## PROBLEM STATEMENT
The lines below that include "href" are to be found and copied.

(Web page revision data)
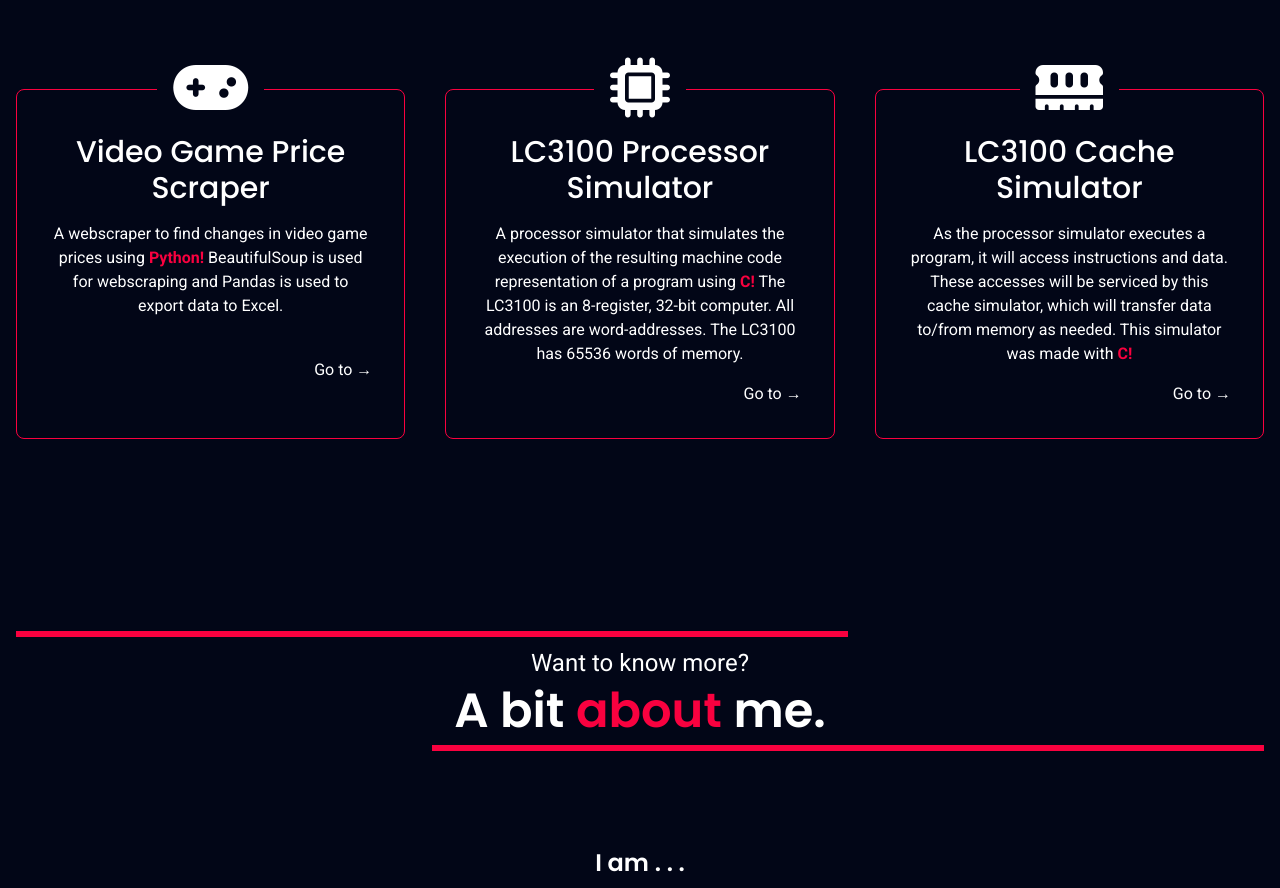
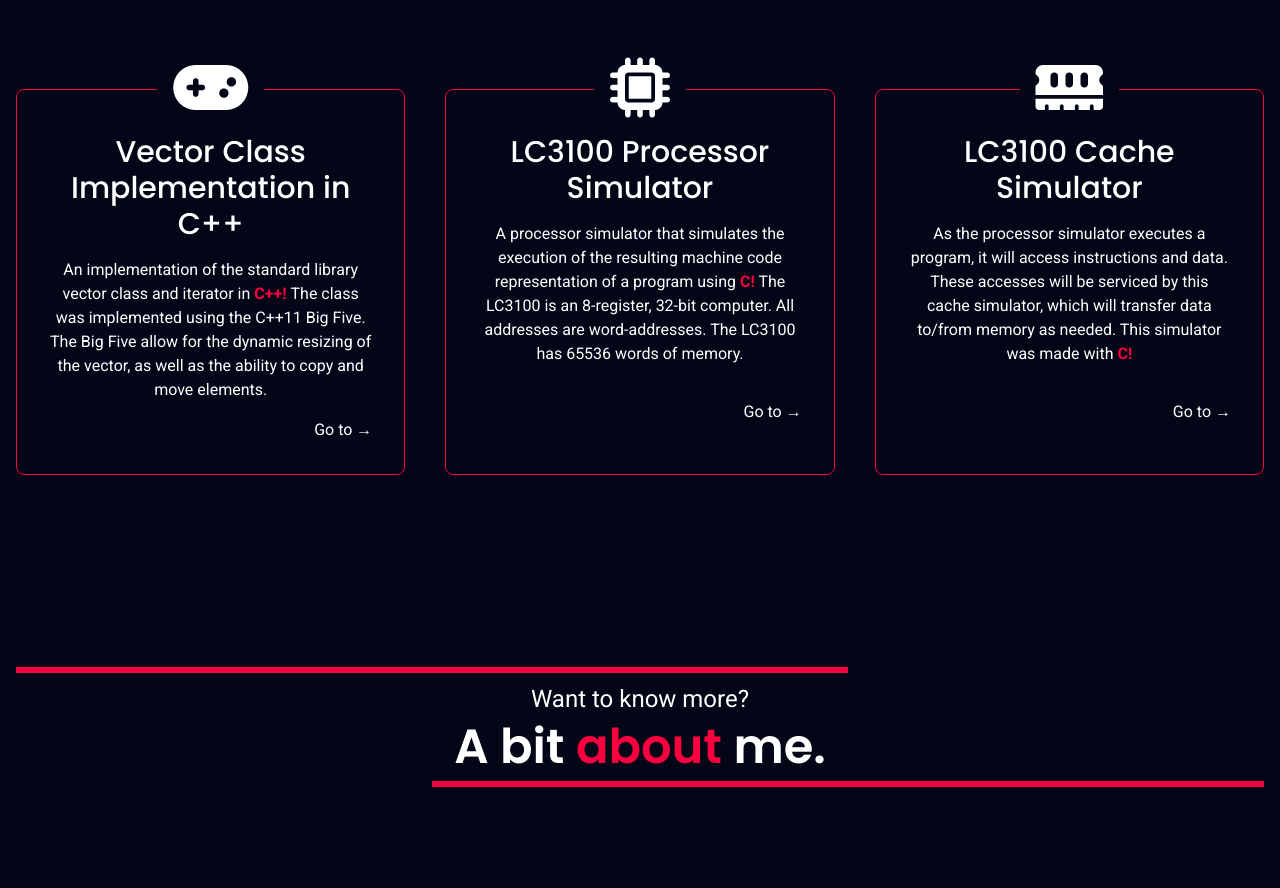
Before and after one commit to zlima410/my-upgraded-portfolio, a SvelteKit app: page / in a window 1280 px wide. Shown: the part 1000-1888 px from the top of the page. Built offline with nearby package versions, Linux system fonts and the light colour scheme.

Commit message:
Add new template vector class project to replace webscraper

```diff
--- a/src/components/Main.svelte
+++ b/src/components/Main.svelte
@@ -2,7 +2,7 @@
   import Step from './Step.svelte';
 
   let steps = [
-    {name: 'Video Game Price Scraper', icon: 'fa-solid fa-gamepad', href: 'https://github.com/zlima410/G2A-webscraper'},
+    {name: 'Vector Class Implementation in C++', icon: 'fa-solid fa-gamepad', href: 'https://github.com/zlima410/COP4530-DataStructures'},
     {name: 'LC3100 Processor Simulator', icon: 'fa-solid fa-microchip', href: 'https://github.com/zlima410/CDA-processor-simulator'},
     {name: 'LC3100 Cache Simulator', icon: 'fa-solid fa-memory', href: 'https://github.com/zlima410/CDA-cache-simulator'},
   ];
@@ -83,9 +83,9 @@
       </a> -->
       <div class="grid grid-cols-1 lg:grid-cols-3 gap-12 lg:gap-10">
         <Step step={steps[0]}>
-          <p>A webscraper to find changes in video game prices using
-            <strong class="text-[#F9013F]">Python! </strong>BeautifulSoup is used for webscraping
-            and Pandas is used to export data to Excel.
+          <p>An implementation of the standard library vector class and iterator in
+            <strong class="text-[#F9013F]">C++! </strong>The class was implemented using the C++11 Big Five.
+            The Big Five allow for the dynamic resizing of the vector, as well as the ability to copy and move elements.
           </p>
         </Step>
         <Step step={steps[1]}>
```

## RESULT OF THE EXERCISE
-    {name: 'Video Game Price Scraper', icon: 'fa-solid fa-gamepad', href: 'https://github.com/zlima410/G2A-webscraper'},
+    {name: 'Vector Class Implementation in C++', icon: 'fa-solid fa-gamepad', href: 'https://github.com/zlima410/COP4530-DataStructures'},
     {name: 'LC3100 Processor Simulator', icon: 'fa-solid fa-microchip', href: 'https://github.com/zlima410/CDA-processor-simulator'},
     {name: 'LC3100 Cache Simulator', icon: 'fa-solid fa-memory', href: 'https://github.com/zlima410/CDA-cache-simulator'},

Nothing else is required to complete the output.